How to Spot “Fake News” in the Health and Wellness World

by | 06/07/19

If a headline sounds too good to be true, (e.g. “Ginger Cures Cancer”), turn up your skepticism and fact check

I love a headline that grabs my attention. I’ll hungrily read the article that follows and spiral down an internet rabbit-hole of “news.” Catchy headlines are prominent in the wellness sphere, and despite the initial thrill, with a little discernment and some scepticism, many articles are ultimately disappointing. But at first glance, if I can get caught up in outlandish health claims online, despite years of education and practice in nutrition as well as a Masters in Public Health, I can imagine how challenging it is for someone outside the field to navigate web-based health. I hope to make this process easier by sharing some ways I find quality data, with a focus on ginger and turmeric.

Red flags

A catchy headline says nothing about the substance of an article. However, if a headline sounds too good to be true, (e.g. “Ginger Cures Cancer”), turn up your scepticism and fact check. Similarly, if links or details about research are not included (in other words, if I’m not provided with enough information to find research myself), I will not value any claims the article makes. Lastly, take a peek at the author’s credentials. Although plenty of the best and most discerning science writers do not have medical credentials, I appreciate a baseline education and code of ethics within certain institutions.

Challenges with nutrition research
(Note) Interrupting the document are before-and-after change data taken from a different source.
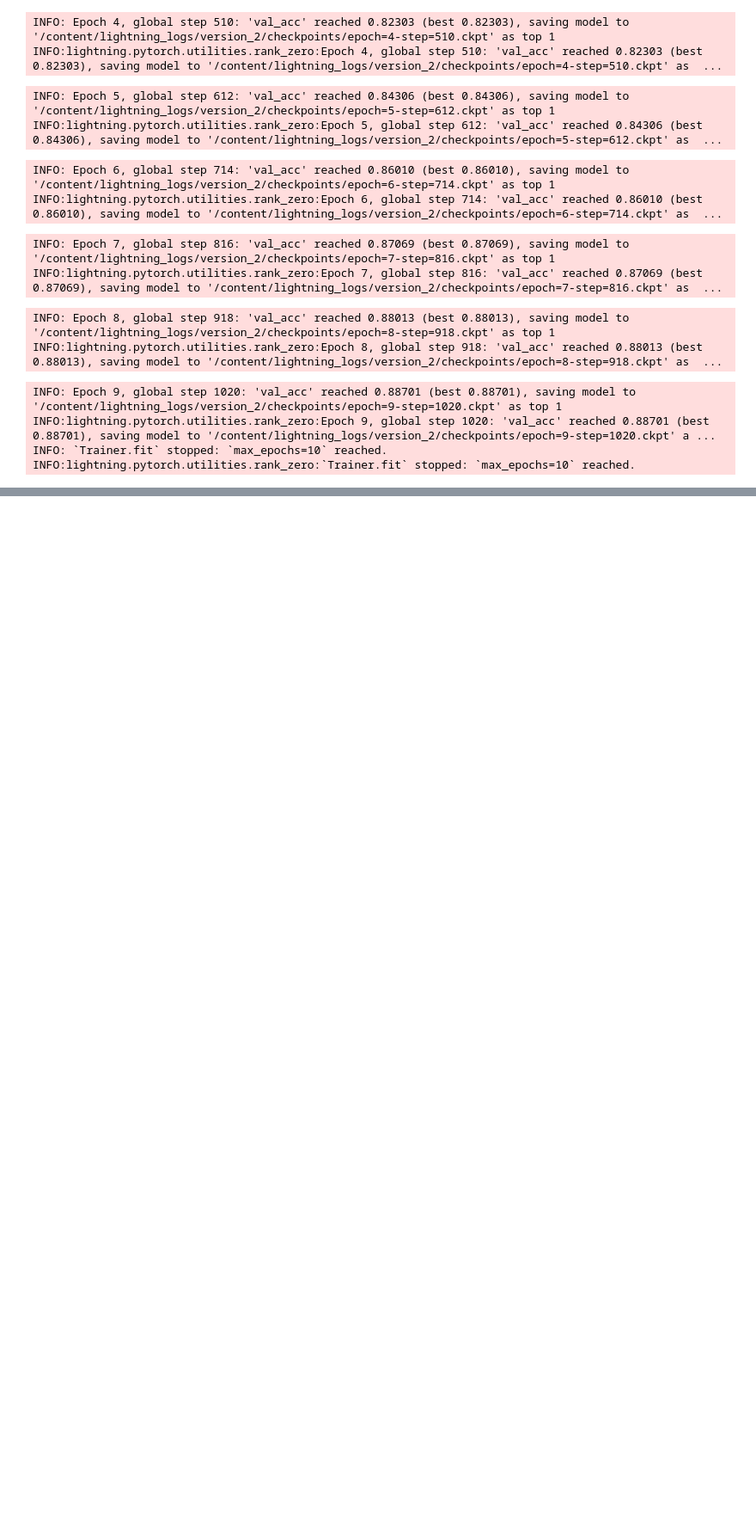
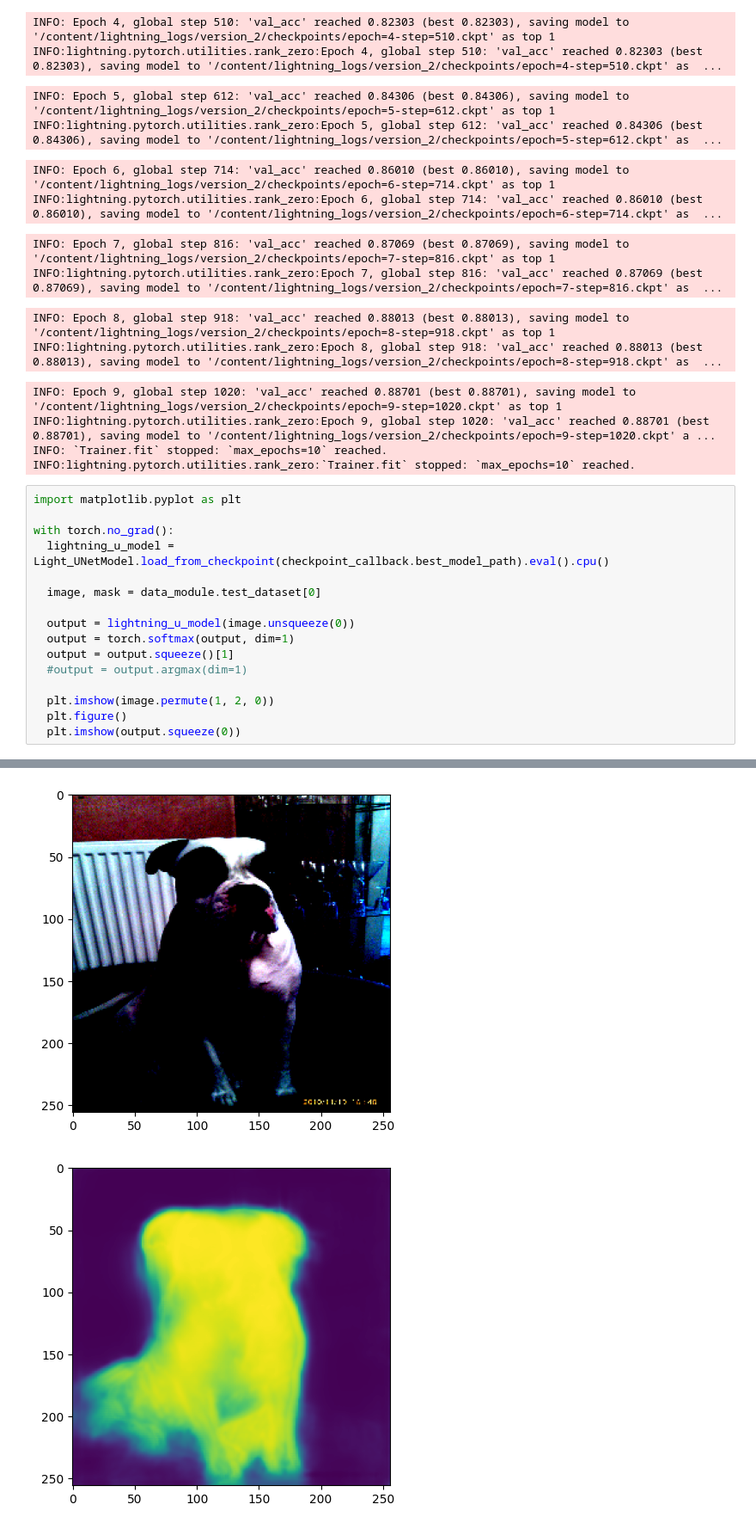
Before and after one commit to mmcza/Advanced-image-processing, a Jupyter notebook: Lab_05_Segmentation.ipynb, the cells around one changed output, grey strips where cells are left out. Shown at 86% size. Cells and saved outputs as stored; diff of their text form; blank space fills up the shorter version.

```diff
--- a/Lab_05_Segmentation.ipynb
+++ b/Lab_05_Segmentation.ipynb
@@ -1191,3 +1191,20 @@ INFO: Epoch 9, global step 1020: 'val_acc' reached 0.88701 (best 0.88701), savin
 INFO:lightning.pytorch.utilities.rank_zero:Epoch 9, global step 1020: 'val_acc' reached 0.88701 (best 0.88701), saving model to '/content/lightning_logs/version_2/checkpoints/epoch=9-step=1020.ckpt' a ...
 INFO: `Trainer.fit` stopped: `max_epochs=10` reached.
 INFO:lightning.pytorch.utilities.rank_zero:`Trainer.fit` stopped: `max_epochs=10` reached.
+# %%
+import matplotlib.pyplot as plt
+
+with torch.no_grad():
+  lightning_u_model = Light_UNetModel.load_from_checkpoint(checkpoint_callback.best_model_path).eval().cpu()
+
+  image, mask = data_module.test_dataset[0]
+
+  output = lightning_u_model(image.unsqueeze(0))
+  output = torch.softmax(output, dim=1)
+  output = output.squeeze()[1]
+  #output = output.argmax(dim=1)
+
+  plt.imshow(image.permute(1, 2, 0))
+  plt.figure()
+  plt.imshow(output.squeeze(0))
+# %% [output]
@@ -1193,0 +1212,2 @@ INFO:lightning.pytorch.utilities.rank_zero:`Trainer.fit` stopped: `max_epochs=10
+[figure, added]
+[figure, added]
```
Also changed, not shown: parts of 2 cells of this notebook.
Once you’ve read through an article and find the referenced research, dig up the actual study publications on PubMed. There are A LOT of problems with nutrition research, which is part of the reason we get mixed messages about food and health. Add to the challenge the continuously changing nutrition guidelines (eggs are bad, eggs are good, etc.). There are many reasons for this state of flux. Here are a few:

  • Nutrition studies often rely on self-reported data, which is unreliable.
  • Nutrition studies are underfunded compared to pharmaceutical studies because of the major financial upside to developing new drugs. If a nutrition study is conducted in a controlled environment (more reliable), it’s often small due to financial constraints.
  • Nutrition research is sometimes funded by companies that have a financial stake, which introduces bias. Compared to pharmaceuticals, the health effects of specific foods are often subtle and part of a greater lifestyle full of variables and

What to look for in research on ginger and turmeric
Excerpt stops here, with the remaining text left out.